Scientists have been exploring what makes foods crispy or crunchy for decades—now it’s your turn!

  • No safety considerations
  • Beginner
  • 20 minutes

Prepare Ingredients

3 wide, thin, and crispy or crunchy snack foods, such as:

Potato chips
Kettle chips
Pringles potato crisps
Tortilla chips
Doritos chips
Water crackers

Gather Equipment

Sheet of paper
Digital kitchen scale
small paper or plastic cups, about 3 ounces each, both the same size
Pen with rounded cap or pencil with rounded eraser

Part 1: Listen


Make a prediction: Crispy and crunchy are two words that are often used interchangeably to describe food texture, but they actually mean different things.

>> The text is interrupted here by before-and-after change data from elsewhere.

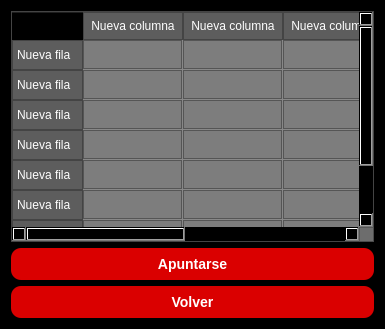
The window that src/vista/ui/VerClasesDisponibles.ui (OscaarMG/campasgym) describes before a commit, drawn with Qt 5.
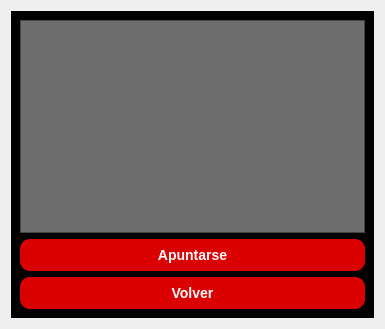
The same window after the commit.

```diff
--- a/src/vista/ui/VerClasesDisponibles.ui
+++ b/src/vista/ui/VerClasesDisponibles.ui
@@ -13,12 +13,18 @@
   <property name="windowTitle">
    <string>Clases Disponibles</string>
   </property>
-  <property name="styleSheet">
-   <string notr="true">background-color: #000000;
-</string>
-  </property>
   <layout class="QVBoxLayout" name="verticalLayout">
    <item>
+    <widget class="QFrame" name="contenedorPrincipal">
+     <property name="styleSheet">
+      <string notr="true">
+QFrame {
+    background-color: #000000;
+}
+</string>
+     </property>
+     <layout class="QVBoxLayout" name="innerLayout">
+      <item>
     <widget class="QTableWidget" name="tablaClases">
      <property name="maximumSize">
       <size>
@@ -27,153 +33,70 @@
       </size>
      </property>
      <property name="styleSheet">
-      <string notr="true">QTableWidget {
-    background-color: #6d6d6d;
-    color: white;
-    gridline-color: #888888; 
-    border: 1px solid #444444;
-}
-
-QTableWidget::item {
-    background-color: #7d7d7d;
-    border: 1px solid #555555;
-    padding: 4px;
-}
-
+         <string notr="true">
 QTableWidget {
     background-color: #6d6d6d;
     color: white;
-    gridline-color: #888888; /* color del borde entre celdas */
+    gridline-color: #888888;
     border: 1px solid #444444;
 }
-
 QTableWidget::item {
     background-color: #7d7d7d;
     border: 1px solid #555555;
     padding: 4px;
 }
-
 QHeaderView::section {
     background-color: #5d5d5d;
     color: white;
     border: 1px solid #444444;
     padding: 4px;
 }
-
 QTableCornerButton::section {
     background-color: #5d5d5d;
     border: 1px solid #444444;
 }
-
 QScrollBar:vertical {
-    background: #5d5d5d;  /* Fondo liso, sin textura */
+    background: #5d5d5d;
     width: 12px;
     margin: 0px;
     border: none;
 }
-
 QScrollBar::handle:vertical {
-    background: #888888;  /* Parte que se arrastra */
+    background: #888888;
     min-height: 20px;
     border-radius: 4px;
 }
-
 QScrollBar::add-line:vertical,
 QScrollBar::sub-line:vertical {
     height: 0px;
     background: none;
     border: none;
 }
-
 QScrollBar:horizontal {
     background: #5d5d5d;
     height: 12px;
     margin: 0px;
     border: none;
 }
-
 QScrollBar::handle:horizontal {
     background: #888888;
     min-width: 20px;
     border-radius: 4px;
 }
-
 QScrollBar::add-line:horizontal,
 QScrollBar::sub-line:horizontal {
     width: 0px;
     background: none;
     border: none;
 }
-
 QTableWidget QLineEdit {
     background-color: #5d5d5d;
     color: white;
     border: 1px solid #777777;
     padding: 2px;
 }
-
 </string>
      </property>
-     <row>
-      <property name="text">
-       <string>Nueva fila</string>
-      </property>
-     </row>
-     <row>
-      <property name="text">
-       <string>Nueva fila</string>
-      </property>
-     </row>
-     <row>
-      <property name="text">
-       <string>Nueva fila</string>
-      </property>
-     </row>
-     <row>
-      <property name="text">
-       <string>Nueva fila</string>
-      </property>
-     </row>
-     <row>
-      <property name="text">
-       <string>Nueva fila</string>
-      </property>
-     </row>
-     <row>
-      <property name="text">
-       <string>Nueva fila</string>
-      </property>
-     </row>
-     <row>
-      <property name="text">
-       <string>Nueva fila</string>
-      </property>
-     </row>
-     <row>
-      <property name="text">
-       <string>Nueva fila</string>
-      </property>
-     </row>
-     <column>
-      <property name="text">
-       <string>Nueva columna</string>
-      </property>
-     </column>
-     <column>
-      <property name="text">
-       <string>Nueva columna</string>
-      </property>
-     </column>
-     <column>
-      <property name="text">
-       <string>Nueva columna</string>
-      </property>
-     </column>
-     <column>
-      <property name="text">
-       <string>Nueva columna</string>
-      </property>
-     </column>
     </widget>
    </item>
    <item>
@@ -221,6 +144,9 @@
    </item>
   </layout>
  </widget>
+   </item>
+  </layout>
+ </widget>
  <resources/>
  <connections/>
 </ui>
```
Left out of the diff: 12 changed lines with no effect on the pictures. Lines whose indentation alone changed are shown as unchanged.
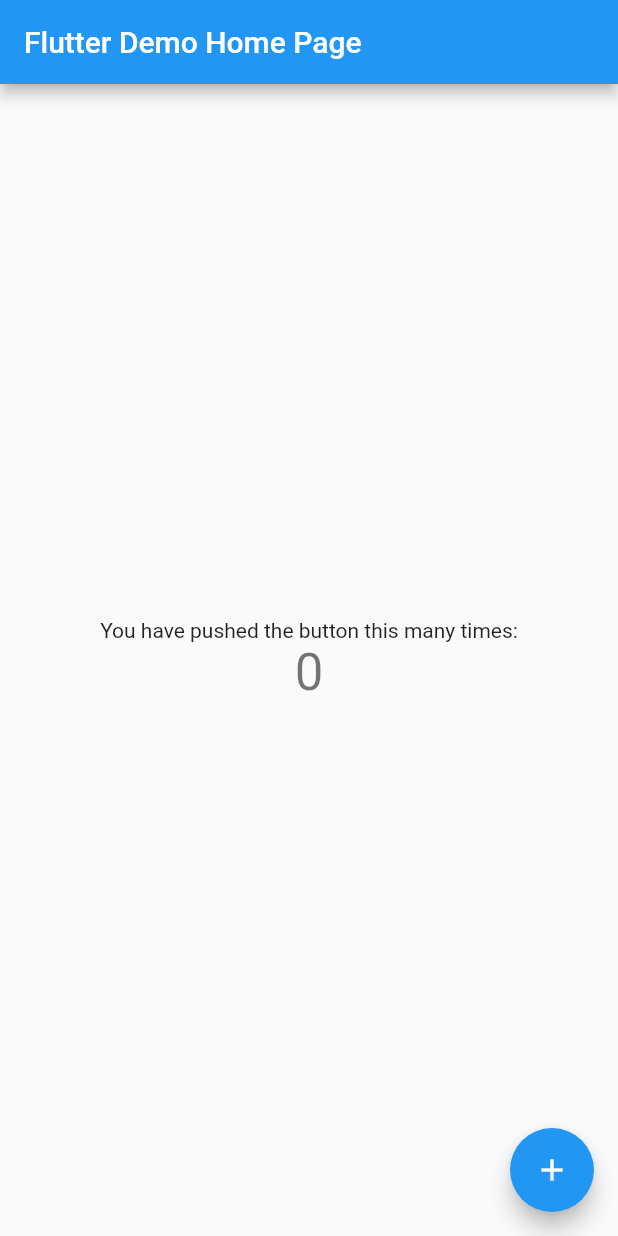
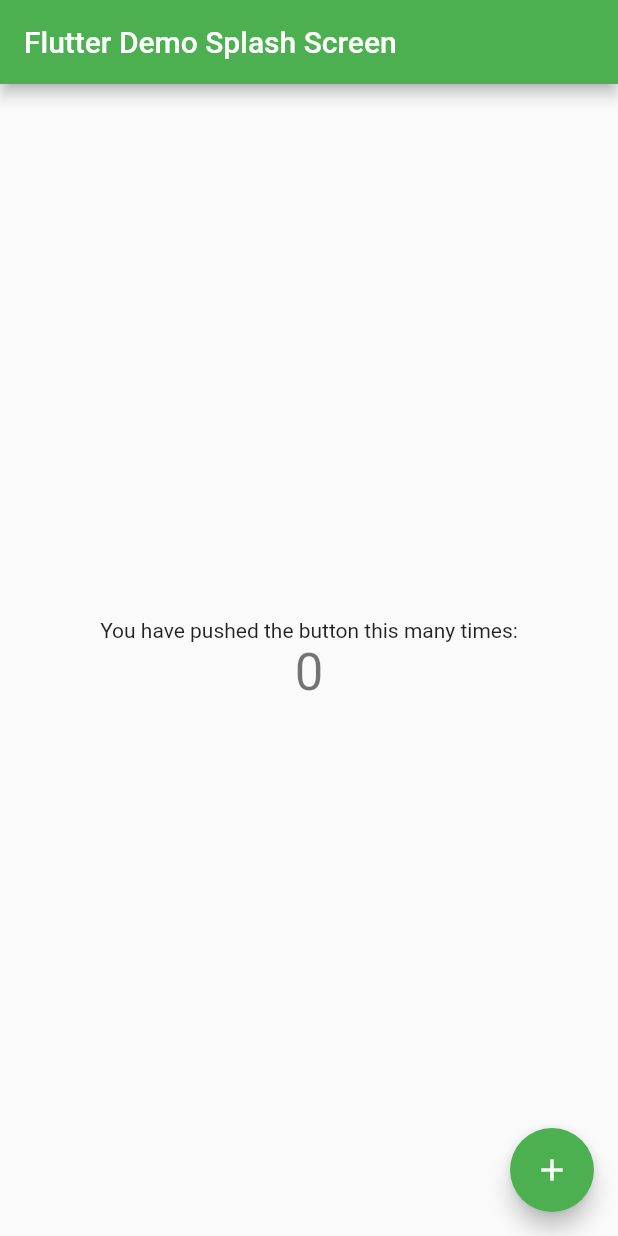
Before and after one commit to marcelovargas/FlutterSplashScreen, a Flutter app: the screen it shows after launch, on a phone screen of 412 x 824 dp. Run offline on Flutter 3.47's test engine with Material 2 defaults, Android fonts, the phone set to English and light mode, and no system bars.

Commit message:
Small adjustments to show MainPage.
- Adjustments.
- The End.

```diff
--- a/lib/main.dart
+++ b/lib/main.dart
@@ -3,39 +3,22 @@ import 'package:flutter/material.dart';
 void main() => runApp(MyApp());
 
 class MyApp extends StatelessWidget {
-  // This widget is the root of your application.
   @override
   Widget build(BuildContext context) {
     return MaterialApp(
+      debugShowCheckedModeBanner: false,
       title: 'Flutter Demo',
       theme: ThemeData(
-        // This is the theme of your application.
-        //
-        // Try running your application with "flutter run". You'll see the
-        // application has a blue toolbar. Then, without quitting the app, try
-        // changing the primarySwatch below to Colors.green and then invoke
-        // "hot reload" (press "r" in the console where you ran "flutter run",
-        // or simply save your changes to "hot reload" in a Flutter IDE).
-        // Notice that the counter didn't reset back to zero; the application
-        // is not restarted.
-        primarySwatch: Colors.blue,
+
+        primarySwatch: Colors.green,
       ),
-      home: MyHomePage(title: 'Flutter Demo Home Page'),
+      home: MyHomePage(title: 'Flutter Demo Splash Screen'),
     );
   }
 }
 
 class MyHomePage extends StatefulWidget {
   MyHomePage({Key key, this.title}) : super(key: key);
-
-  // This widget is the home page of your application. It is stateful, meaning
-  // that it has a State object (defined below) that contains fields that affect
-  // how it looks.
-
-  // This class is the configuration for the state. It holds the values (in this
-  // case the title) provided by the parent (in this case the App widget) and
-  // used by the build method of the State. Fields in a Widget subclass are
-  // always marked "final".
 
   final String title;
 
@@ -48,47 +31,18 @@ class _MyHomePageState extends State<MyHomePage> {
 
   void _incrementCounter() {
     setState(() {
-      // This call to setState tells the Flutter framework that something has
-      // changed in this State, which causes it to rerun the build method below
-      // so that the display can reflect the updated values. If we changed
-      // _counter without calling setState(), then the build method would not be
-      // called again, and so nothing would appear to happen.
       _counter++;
     });
   }
 
   @override
   Widget build(BuildContext context) {
-    // This method is rerun every time setState is called, for instance as done
-    // by the _incrementCounter method above.
-    //
-    // The Flutter framework has been optimized to make rerunning build methods
-    // fast, so that you can just rebuild anything that needs updating rather
-    // than having to individually change instances of widgets.
     return Scaffold(
       appBar: AppBar(
-        // Here we take the value from the MyHomePage object that was created by
-        // the App.build method, and use it to set our appbar title.
         title: Text(widget.title),
       ),
       body: Center(
-        // Center is a layout widget. It takes a single child and positions it
-        // in the middle of the parent.
         child: Column(
-          // Column is also layout widget. It takes a list of children and
-          // arranges them vertically. By default, it sizes itself to fit its
-          // children horizontally, and tries to be as tall as its parent.
-          //
-          // Invoke "debug painting" (press "p" in the console, choose the
-          // "Toggle Debug Paint" action from the Flutter Inspector in Android
-          // Studio, or the "Toggle Debug Paint" command in Visual Studio Code)
-          // to see the wireframe for each widget.
-          //
-          // Column has various properties to control how it sizes itself and
-          // how it positions its children. Here we use mainAxisAlignment to
-          // center the children vertically; the main axis here is the vertical
-          // axis because Columns are vertical (the cross axis would be
-          // horizontal).
           mainAxisAlignment: MainAxisAlignment.center,
           children: <Widget>[
             Text(
@@ -105,7 +59,7 @@ class _MyHomePageState extends State<MyHomePage> {
         onPressed: _incrementCounter,
         tooltip: 'Increment',
         child: Icon(Icons.add),
-      ), // This trailing comma makes auto-formatting nicer for build methods.
+      ),
     );
   }
 }
```
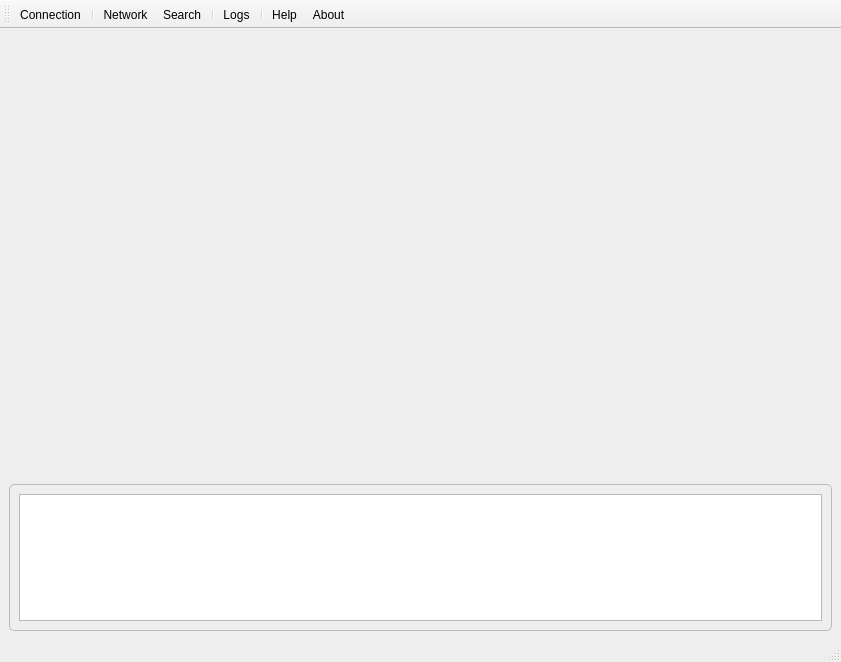
Above: branches/ahenk/2.0/lider-newgui/lider/main.ui from pars-linux/uludag before the change. Below: the same form after it.
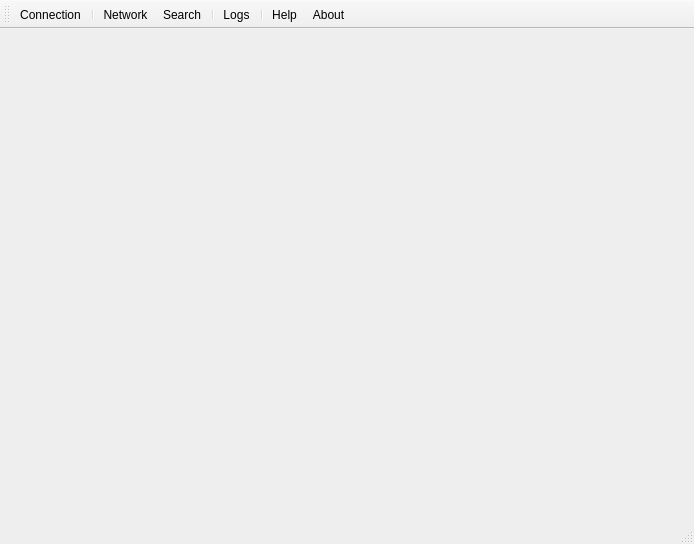
That is the form after the change. Icons and pictures are not drawn.

What changed in the file:
```diff
--- a/branches/ahenk/2.0/lider-newgui/lider/main.ui
+++ b/branches/ahenk/2.0/lider-newgui/lider/main.ui
@@ -6,8 +6,8 @@
    <rect>
     <x>0</x>
     <y>0</y>
-    <width>841</width>
-    <height>662</height>
+    <width>694</width>
+    <height>544</height>
    </rect>
   </property>
   <property name="windowTitle">
@@ -35,27 +35,6 @@
   </property>
   <widget class="QWidget" name="centralWidget">
    <layout class="QGridLayout" name="gridLayout_2">
-    <item row="1" column="0">
-     <widget class="QFrame" name="frameDeveloper">
-      <property name="sizePolicy">
-       <sizepolicy hsizetype="Preferred" vsizetype="Preferred">
-        <horstretch>0</horstretch>
-        <verstretch>1</verstretch>
-       </sizepolicy>
-      </property>
-      <property name="frameShape">
-       <enum>QFrame::StyledPanel</enum>
-      </property>
-      <property name="frameShadow">
-       <enum>QFrame::Raised</enum>
-      </property>
-      <layout class="QGridLayout" name="gridLayout_3">
-       <item row="0" column="0" colspan="2">
-        <widget class="QListWidget" name="listLog"/>
-       </item>
-      </layout>
-     </widget>
-    </item>
     <item row="0" column="0">
      <widget class="QStackedWidget" name="stackScreens">
       <property name="sizePolicy">
@@ -70,17 +49,13 @@
       <property name="currentIndex">
        <number>0</number>
       </property>
-      <widget class="QWidget" name="pageConnection">
-       <layout class="QGridLayout" name="gridLayout_5">
+      <widget class="QWidget" name="pageMisc">
+       <layout class="QGridLayout" name="gridLayout_9">
         <property name="margin">
          <number>0</number>
         </property>
         <item row="0" column="0">
-         <widget class="QStackedWidget" name="stackConnection">
-          <property name="currentIndex">
-           <number>-1</number>
-          </property>
-         </widget>
+         <widget class="QStackedWidget" name="stackMisc"/>
         </item>
        </layout>
       </widget>
```
Left out of the diff: 13 changed lines with no effect on the pictures.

Which of your snack foods do you think are crispy? Which do you think are crunchy? Why do you think so?


Use sheet of paper and pencil to create a recording sheet for your results. Draw line down center of paper to create 2 columns. Label 1 column “Crispy” and second column “Crunchy.”

wide, thin, and crispy or crunchy snack foods

Observe your results: Find a quiet space. Eat 1 or 2 of each chip or cracker. As you chew, pay attention to what it sounds like: Does it sound crispy (higher pitched) or crunchy (lower pitched)? Based on your observations, write the name of each chip or cracker in the “Crispy” or “Crunchy” column on your sheet of paper.


Part 2: Measure


Before you begin, use a pencil to write the name of each chip or cracker on the back of your sheet of paper.


Set digital kitchen scale to measure ounces. Place 2 small paper or plastic cups upside down on scale. Lay single chip or cracker across cups (like a bridge). Press “tare” or “zero” button on scale. It should now show zero weight.


While an adult or friend watches scale to record reading, use pen cap or pencil eraser to gently press on center of chip or cracker. As slowly as you can, press down harder and harder until chip or cracker breaks. Record reading on scale when chip or cracker breaks next to its name on your paper. (If it takes A LOT of force to break a chip or cracker, you might max out how much force your scale can measure—record “max” as your data point for that food.)


Observe your results: Repeat test 3 times with each type of chip or cracker, recording readings on scale next to each chip or cracker’s name.


Look at the data you recorded on your sheet of paper: Which chips or crackers took the most force to break? Which chips or crackers took the least force to break? Did the foods that took the most force to break sound high pitched or low pitched? What other patterns did you notice?